He was less successful when the debate over the scarith spread beyond the polite confines of Tuscany, and the finest textual scholars in Europe began picking apart Prospero's Latin. The leader of the wolf pack was Leone Allacci, a Greek librarian at the Vatican, who reveled in the bareknuckle debating style popular in Rome. "A new Augean stable, full of foul odors and outrage," he wrote, "can scarcely slow my angry charge against ridiculous fables and pure trifles." Warming to his task, Allacci homed in on the Latin anachronisms in the texts and the "plebeian" quality of the writing. Why, he wondered, did Prospero break off his narrative by saying he had run out of paper, when many of the texts were wrapped in paper with no writing on it? "Who is going to believe that paper is what runs out during a siege?" he asked. He dismissed Prospero as "this fogmaker from Fiesole" and "this Balaam's ass."

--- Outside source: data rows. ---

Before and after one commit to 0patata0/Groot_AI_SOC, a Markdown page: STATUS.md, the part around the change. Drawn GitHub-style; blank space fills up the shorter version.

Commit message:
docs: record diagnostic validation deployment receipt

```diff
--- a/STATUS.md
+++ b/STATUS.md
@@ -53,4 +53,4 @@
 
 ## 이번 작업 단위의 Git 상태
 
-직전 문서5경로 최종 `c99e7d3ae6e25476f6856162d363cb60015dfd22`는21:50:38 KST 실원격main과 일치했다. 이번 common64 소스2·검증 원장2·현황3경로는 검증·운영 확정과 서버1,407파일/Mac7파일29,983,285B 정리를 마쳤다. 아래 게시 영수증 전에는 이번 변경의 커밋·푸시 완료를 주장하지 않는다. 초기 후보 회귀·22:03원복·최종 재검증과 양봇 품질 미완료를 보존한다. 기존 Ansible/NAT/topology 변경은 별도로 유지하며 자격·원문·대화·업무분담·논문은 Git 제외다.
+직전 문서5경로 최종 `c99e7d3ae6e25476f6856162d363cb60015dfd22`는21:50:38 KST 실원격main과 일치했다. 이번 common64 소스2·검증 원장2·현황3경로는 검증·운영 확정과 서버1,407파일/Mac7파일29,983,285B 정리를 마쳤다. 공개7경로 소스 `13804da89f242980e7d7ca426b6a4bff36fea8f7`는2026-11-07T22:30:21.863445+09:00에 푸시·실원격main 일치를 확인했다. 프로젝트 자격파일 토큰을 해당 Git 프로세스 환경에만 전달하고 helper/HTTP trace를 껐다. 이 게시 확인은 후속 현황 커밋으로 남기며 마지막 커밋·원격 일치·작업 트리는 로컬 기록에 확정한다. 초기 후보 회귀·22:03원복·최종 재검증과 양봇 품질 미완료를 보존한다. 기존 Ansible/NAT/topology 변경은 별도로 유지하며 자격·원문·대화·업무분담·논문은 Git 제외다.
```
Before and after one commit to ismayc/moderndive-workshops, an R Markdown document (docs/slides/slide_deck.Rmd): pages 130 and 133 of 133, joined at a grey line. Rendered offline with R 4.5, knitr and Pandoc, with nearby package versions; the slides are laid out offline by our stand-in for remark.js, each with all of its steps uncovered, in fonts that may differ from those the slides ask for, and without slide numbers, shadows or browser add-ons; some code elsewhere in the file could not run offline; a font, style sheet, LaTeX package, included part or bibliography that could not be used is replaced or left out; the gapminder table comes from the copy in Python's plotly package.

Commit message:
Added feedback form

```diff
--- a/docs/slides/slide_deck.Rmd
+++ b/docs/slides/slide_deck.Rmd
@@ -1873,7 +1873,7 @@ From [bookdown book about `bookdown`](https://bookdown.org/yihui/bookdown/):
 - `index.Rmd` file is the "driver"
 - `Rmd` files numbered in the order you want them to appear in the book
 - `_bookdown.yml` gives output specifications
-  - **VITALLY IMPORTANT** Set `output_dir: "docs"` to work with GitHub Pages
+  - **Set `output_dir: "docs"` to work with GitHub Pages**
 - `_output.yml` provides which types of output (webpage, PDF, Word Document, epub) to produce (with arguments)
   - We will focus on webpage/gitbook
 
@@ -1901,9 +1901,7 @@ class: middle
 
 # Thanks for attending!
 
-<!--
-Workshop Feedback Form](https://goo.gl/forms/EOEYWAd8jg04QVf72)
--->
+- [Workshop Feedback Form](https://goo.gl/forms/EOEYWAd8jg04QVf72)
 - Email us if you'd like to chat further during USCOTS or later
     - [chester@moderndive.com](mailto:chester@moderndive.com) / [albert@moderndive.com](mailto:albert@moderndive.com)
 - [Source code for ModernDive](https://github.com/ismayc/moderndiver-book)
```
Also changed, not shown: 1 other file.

Curzio, stung, responded with a defense that ran to more than a thousand pages. Fearful of exposing his Latin to ridicule, he wrote in the Tuscan dialect. But the battle was already lost. Although Allacci had stopped short of accusing Curzio of forgery, the verdict was in. The question was not who done it, but why he did it.

Rowland skillfully weaves her way through this long-forgotten controversy, framing it within the cultural and political struggles between Rome and Tuscany, and the larger intellectual debates of the period. At every turn, she provides fascinating detail about the workings of the scholarly world at a highly sensitive

moment, just two years after Galileo (like Pope Urban VIII, a Tuscan) had been forced to recant his theory of the solar system. In a mere 150 pages, not counting endnotes, she summons up a world and an age.

So why did Curzio do it? Apparently, because he did not want to go to law school, which was the family's plan. By forging Etruscan texts, he could look forward to years of happy immersion in the subject he loved the most, history. But Rowland does not discount the Tuscan love of practical jokes, or beffe, so prominent in Boccaccio's "Decameron." How else could one read Prospero's predictions, which often sound like cut-rate Nostradamus: "The vulture hath raised its voice from the face of the Locust. The Locust shall devour Lions. The stones shall sweat in horror."

If it was a practical joke, it was a good one. In 1985, which the Italian government declared "The Year of the Etruscans," thieves broke into the Palazzi Inghirami, Curzio's family residence, and made off with the scarith. Fittingly, Curzio had the last laugh.

New York Times News Service